Session II

Art & Design Interventionism and Long-term Participation: an Uneasy Relation?

Chairs: Liesbeth Huybrechts (University Hasselt) & Pablo Calderón Salazar (LUCA KU Leuven)

This track inquires how interventions can contribute to long-term participatory processes that address public space and public issues. Design and art interventions in public space are often driven by a wish to reclaim the common right to it and regularly use a ‘hit-and-run tactic’ (Gielen, 2013; Markussen, 2013). Besides art and design, other contexts (such as applied psychology) often use the concept of ‘intervention’ to refer to processes of acting upon and improving a perceived critical situation. Most definitions of interventions entail a traditional autonomous model, in which one person or a selected group of people decide whether a situation asks for a certain action with which they – unannounced, unadvertised and not commissioned – enter into a context (Markussen, 2013). Other approaches make use of the concept of intravention, with a special focus on the ‘intra-‘ to avoid creating a rupture in the context by initiating the actions from within (Altés & Lieberman, 2013). The nature of interventions, thus seems to be in contrast with the more horizontal approaches of participatory processes.

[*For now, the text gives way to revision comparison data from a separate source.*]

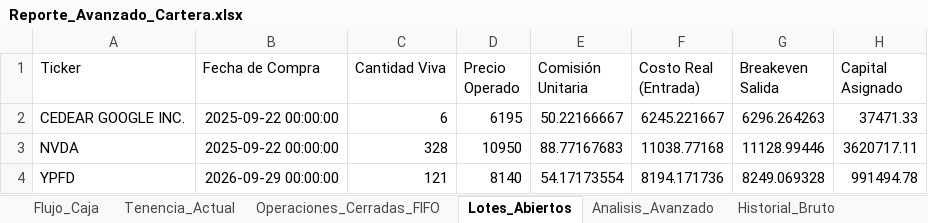
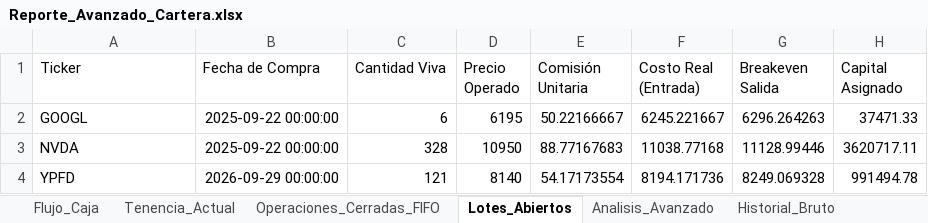
Before and after one commit to martindiazrivera/dashboard-hna, an Excel workbook: mi_cartera_balanz/data/Reporte_Avanzado_Cartera.xlsx, sheet Lotes_Abiertos, drawn as a sheet; values as stored, in another font and other column widths than the file's, no borders; the diff names each change by its address in the sheet, - before the commit and + after, or states it on an @@ line.

```diff
--- a/mi_cartera_balanz/data/Reporte_Avanzado_Cartera.xlsx (sheet Lotes_Abiertos)
+++ b/mi_cartera_balanz/data/Reporte_Avanzado_Cartera.xlsx (sheet Lotes_Abiertos)
-A2 (Ticker): CEDEAR GOOGLE INC.
+A2 (Ticker): GOOGL
```
Also changed, not shown: sheet Tenencia_Actual, sheet Macro_Benchmark, sheet Historial_Bruto, 1 other file.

Despite this apparent contradiction, interventions are frequently used by artists and designers in durational practices (O’Neill & Doherty, 2010). Interventionist approaches in specific (local) settings have the potential to democratize innovation by opening up spaces for inquiry and possibilities, rather than giving answers and solutions (Björgvinsson, Ehn & Hillgren, 2010). We want to explore different ways in which interventions contribute to these processes of democratisation of innovation (in public space) and address issues of public interest.

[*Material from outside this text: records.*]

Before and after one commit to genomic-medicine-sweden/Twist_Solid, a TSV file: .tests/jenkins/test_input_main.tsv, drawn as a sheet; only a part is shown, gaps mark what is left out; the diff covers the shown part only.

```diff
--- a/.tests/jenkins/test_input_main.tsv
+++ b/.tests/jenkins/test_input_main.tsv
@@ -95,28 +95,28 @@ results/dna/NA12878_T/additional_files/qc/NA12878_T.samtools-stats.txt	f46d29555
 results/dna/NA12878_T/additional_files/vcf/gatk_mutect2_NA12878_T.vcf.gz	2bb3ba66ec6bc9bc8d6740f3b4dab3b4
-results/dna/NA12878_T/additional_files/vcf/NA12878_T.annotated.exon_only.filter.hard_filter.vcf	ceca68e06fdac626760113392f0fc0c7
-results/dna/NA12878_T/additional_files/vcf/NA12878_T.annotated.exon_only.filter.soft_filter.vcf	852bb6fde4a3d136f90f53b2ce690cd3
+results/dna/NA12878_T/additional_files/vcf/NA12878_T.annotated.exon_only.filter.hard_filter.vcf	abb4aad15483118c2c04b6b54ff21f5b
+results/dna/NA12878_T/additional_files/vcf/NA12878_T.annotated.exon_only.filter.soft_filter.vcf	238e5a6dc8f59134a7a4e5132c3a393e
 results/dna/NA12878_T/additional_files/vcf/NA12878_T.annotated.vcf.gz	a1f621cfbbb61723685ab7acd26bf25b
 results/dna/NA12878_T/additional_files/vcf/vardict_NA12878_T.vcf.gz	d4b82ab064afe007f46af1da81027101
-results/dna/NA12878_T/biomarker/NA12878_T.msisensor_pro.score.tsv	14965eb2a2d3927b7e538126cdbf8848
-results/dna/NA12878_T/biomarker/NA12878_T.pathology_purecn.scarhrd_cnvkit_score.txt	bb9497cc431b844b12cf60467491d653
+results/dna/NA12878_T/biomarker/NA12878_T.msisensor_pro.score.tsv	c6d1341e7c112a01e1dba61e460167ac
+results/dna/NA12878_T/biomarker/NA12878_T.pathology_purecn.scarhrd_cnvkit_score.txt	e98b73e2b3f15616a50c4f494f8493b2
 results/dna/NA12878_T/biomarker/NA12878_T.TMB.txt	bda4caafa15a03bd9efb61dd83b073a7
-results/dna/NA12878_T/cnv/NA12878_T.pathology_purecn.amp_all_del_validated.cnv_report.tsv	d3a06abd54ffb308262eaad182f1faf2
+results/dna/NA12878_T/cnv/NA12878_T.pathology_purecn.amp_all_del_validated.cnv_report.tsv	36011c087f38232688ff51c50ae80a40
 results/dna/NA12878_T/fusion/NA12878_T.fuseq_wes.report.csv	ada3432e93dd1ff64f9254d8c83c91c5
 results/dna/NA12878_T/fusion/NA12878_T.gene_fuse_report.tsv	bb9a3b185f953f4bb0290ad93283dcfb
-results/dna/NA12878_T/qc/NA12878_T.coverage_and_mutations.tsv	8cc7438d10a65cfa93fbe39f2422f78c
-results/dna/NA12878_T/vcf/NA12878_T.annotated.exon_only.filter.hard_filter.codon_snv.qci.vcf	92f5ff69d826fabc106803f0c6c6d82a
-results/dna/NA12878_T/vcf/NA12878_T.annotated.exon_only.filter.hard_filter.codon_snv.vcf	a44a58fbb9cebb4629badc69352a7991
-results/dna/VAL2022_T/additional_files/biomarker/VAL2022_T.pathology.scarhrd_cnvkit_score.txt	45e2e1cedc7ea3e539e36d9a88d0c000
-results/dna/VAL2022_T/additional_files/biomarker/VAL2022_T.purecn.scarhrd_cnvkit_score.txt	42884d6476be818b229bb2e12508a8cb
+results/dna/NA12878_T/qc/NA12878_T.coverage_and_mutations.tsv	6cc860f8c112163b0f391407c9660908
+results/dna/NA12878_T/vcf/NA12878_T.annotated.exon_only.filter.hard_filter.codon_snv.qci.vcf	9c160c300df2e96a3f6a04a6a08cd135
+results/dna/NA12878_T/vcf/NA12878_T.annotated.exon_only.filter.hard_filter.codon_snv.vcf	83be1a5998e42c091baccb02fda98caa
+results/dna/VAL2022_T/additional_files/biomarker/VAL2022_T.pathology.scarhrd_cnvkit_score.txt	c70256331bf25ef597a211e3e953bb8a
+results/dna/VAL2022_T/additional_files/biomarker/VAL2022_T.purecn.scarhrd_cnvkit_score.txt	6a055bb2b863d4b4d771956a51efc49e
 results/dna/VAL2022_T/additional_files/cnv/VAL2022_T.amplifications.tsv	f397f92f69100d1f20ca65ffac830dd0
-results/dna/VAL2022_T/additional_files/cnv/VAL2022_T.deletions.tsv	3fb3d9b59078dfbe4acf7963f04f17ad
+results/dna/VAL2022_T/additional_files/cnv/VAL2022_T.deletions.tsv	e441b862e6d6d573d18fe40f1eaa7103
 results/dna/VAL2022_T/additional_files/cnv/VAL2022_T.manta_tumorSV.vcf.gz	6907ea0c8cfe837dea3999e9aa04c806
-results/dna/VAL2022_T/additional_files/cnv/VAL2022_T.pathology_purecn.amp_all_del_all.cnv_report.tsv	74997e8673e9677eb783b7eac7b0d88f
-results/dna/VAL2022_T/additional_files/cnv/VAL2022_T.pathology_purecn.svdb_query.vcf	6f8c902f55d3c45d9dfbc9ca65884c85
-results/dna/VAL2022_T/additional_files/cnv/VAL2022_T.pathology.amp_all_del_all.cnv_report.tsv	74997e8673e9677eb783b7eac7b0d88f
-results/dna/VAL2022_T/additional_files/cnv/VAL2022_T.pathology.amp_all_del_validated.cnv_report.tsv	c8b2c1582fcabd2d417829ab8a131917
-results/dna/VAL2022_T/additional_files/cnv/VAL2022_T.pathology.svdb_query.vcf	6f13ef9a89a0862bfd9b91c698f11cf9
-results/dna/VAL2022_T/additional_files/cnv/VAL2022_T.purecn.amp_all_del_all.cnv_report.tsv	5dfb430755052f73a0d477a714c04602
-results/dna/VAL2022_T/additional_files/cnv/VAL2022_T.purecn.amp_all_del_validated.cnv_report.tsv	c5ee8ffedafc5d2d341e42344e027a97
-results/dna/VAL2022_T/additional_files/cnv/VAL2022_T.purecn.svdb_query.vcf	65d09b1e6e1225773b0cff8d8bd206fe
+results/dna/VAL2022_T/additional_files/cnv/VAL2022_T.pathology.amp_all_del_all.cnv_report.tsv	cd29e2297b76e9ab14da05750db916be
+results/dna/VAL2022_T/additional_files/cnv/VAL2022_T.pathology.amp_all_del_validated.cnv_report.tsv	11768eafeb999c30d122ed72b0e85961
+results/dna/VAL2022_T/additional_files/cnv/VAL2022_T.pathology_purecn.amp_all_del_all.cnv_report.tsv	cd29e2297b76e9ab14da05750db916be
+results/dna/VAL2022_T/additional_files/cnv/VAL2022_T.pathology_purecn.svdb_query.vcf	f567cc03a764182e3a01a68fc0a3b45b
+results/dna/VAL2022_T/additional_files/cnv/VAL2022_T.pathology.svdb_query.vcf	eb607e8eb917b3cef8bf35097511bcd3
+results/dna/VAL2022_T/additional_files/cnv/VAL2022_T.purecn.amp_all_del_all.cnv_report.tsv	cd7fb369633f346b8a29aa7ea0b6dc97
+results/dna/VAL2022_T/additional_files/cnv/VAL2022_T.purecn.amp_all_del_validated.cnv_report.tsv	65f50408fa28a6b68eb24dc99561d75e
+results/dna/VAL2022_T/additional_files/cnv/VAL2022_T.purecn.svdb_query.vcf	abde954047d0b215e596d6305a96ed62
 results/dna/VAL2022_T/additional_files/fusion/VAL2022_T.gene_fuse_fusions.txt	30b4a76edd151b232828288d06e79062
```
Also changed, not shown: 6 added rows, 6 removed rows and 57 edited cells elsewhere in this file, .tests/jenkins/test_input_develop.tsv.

We welcome contributions that address:

–        Historical perspectives on art and design interventions

–        The participatory nature of art and design interventions

–        The relations between interventions and time

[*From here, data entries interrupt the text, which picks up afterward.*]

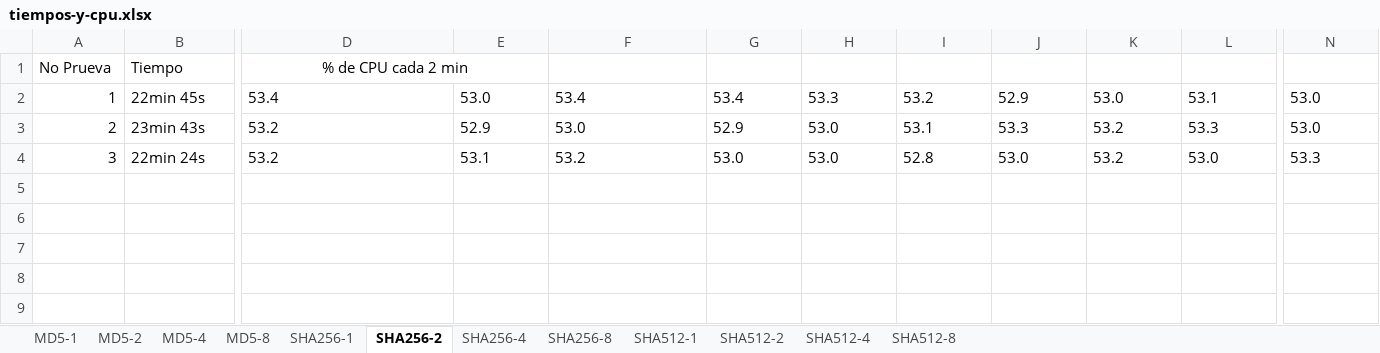
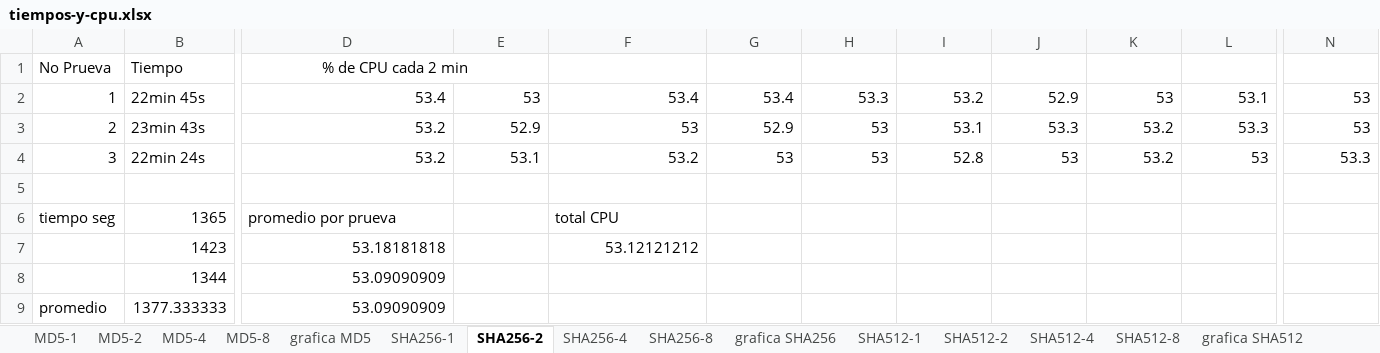
Before and after one commit to naalvarado/infracomp20202, an Excel workbook: Caso2/docs/tiempos-y-cpu.xlsx, sheet SHA256-2, drawn as a sheet; only a part is shown, gaps mark what is left out; values as stored, in another font and other column widths than the file's, no borders; rows hold the shown columns only; the diff covers the shown part only; the diff names each change by its address in the sheet, - before the commit and + after, or states it on an @@ line.

Commit message:
graficas

```diff
--- a/Caso2/docs/tiempos-y-cpu.xlsx (sheet SHA256-2)
+++ b/Caso2/docs/tiempos-y-cpu.xlsx (sheet SHA256-2)
+sheet tab: grafica MD5
+sheet tab: grafica SHA256
+sheet tab: grafica SHA512
-D2 alignment: left
+D2 alignment: right
-E2: 53.0
+E2: 53
-F2:J2 alignment: left
+F2:J2 alignment: right
-K2: 53.0
+K2: 53
-L2 alignment: left
+L2 alignment: right
-N2:N3: 53.0
+N2:N3: 53
-D3:E3 alignment: left
+D3:E3 alignment: right
-F3: 53.0
+F3: 53
-G3 alignment: left
+G3 alignment: right
-H3:H4: 53.0
+H3:H4: 53
-I3:L3 alignment: left
+I3:L3 alignment: right
-D4:F4 alignment: left
+D4:F4 alignment: right
-G4: 53.0
+G4: 53
-I4 alignment: left
+I4 alignment: right
-J4: 53.0
+J4: 53
-K4 alignment: left
+K4 alignment: right
-L4: 53.0
+L4: 53
-N4 alignment: left
+N4 alignment: right
+row 5: (empty)
+row 6: tiempo seg | 1365 | promedio por prueva |  | total CPU
+row 7:  | 1423 | 53.18181818 |  | 53.12121212
+row 8:  | 1344 | 53.09090909
+row 9: promedio | 1377.333333 | 53.09090909
```
Also changed, not shown: cell formats elsewhere in this sheet, sheet SHA512-1, sheet SHA256-1, sheet MD5-1, sheet SHA512-8, sheet SHA512-4, sheet SHA512-2, 5 more sheets, charts or pictures.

–        Interventions from within (intraventions)

–        The role of interventions in democratising innovation and public space

–        Ethical implications of interventions

We invite authors to submit papers presenting (critical/reflective) positions in relation to one or more of the above-mentioned topics. We encourage the use of fieldwork and case studies to enrich the discussion on the questions.


Altés Arlandis, A., & Lieberman, O. (2013). Intravention, durations, effects: notes of expansive sites and relational architectures.
Björgvinsson, E., Ehn, P., & Hillgren, P. A. (2010, November). Participatory design and democratizing innovation. In Proceedings of the 11th Biennial Participatory Design Conference (pp. 41-50). ACM.
Gielen, P. (2013). Artistic Praxis and the Neoliberalization of the Educational Space. The Journal of Aesthetic Education, 47(1), 58-71.
Markussen, T. (2013). The disruptive aesthetics of design activism: enacting design between art and politics. Design Issues, 29(1), 38-50.
O’Neill, P., & Doherty, C. (Eds.) (2011). Locating the Producers: Durational Approaches to Public Art. Antennae Series 4. Amsterdam: Valiz.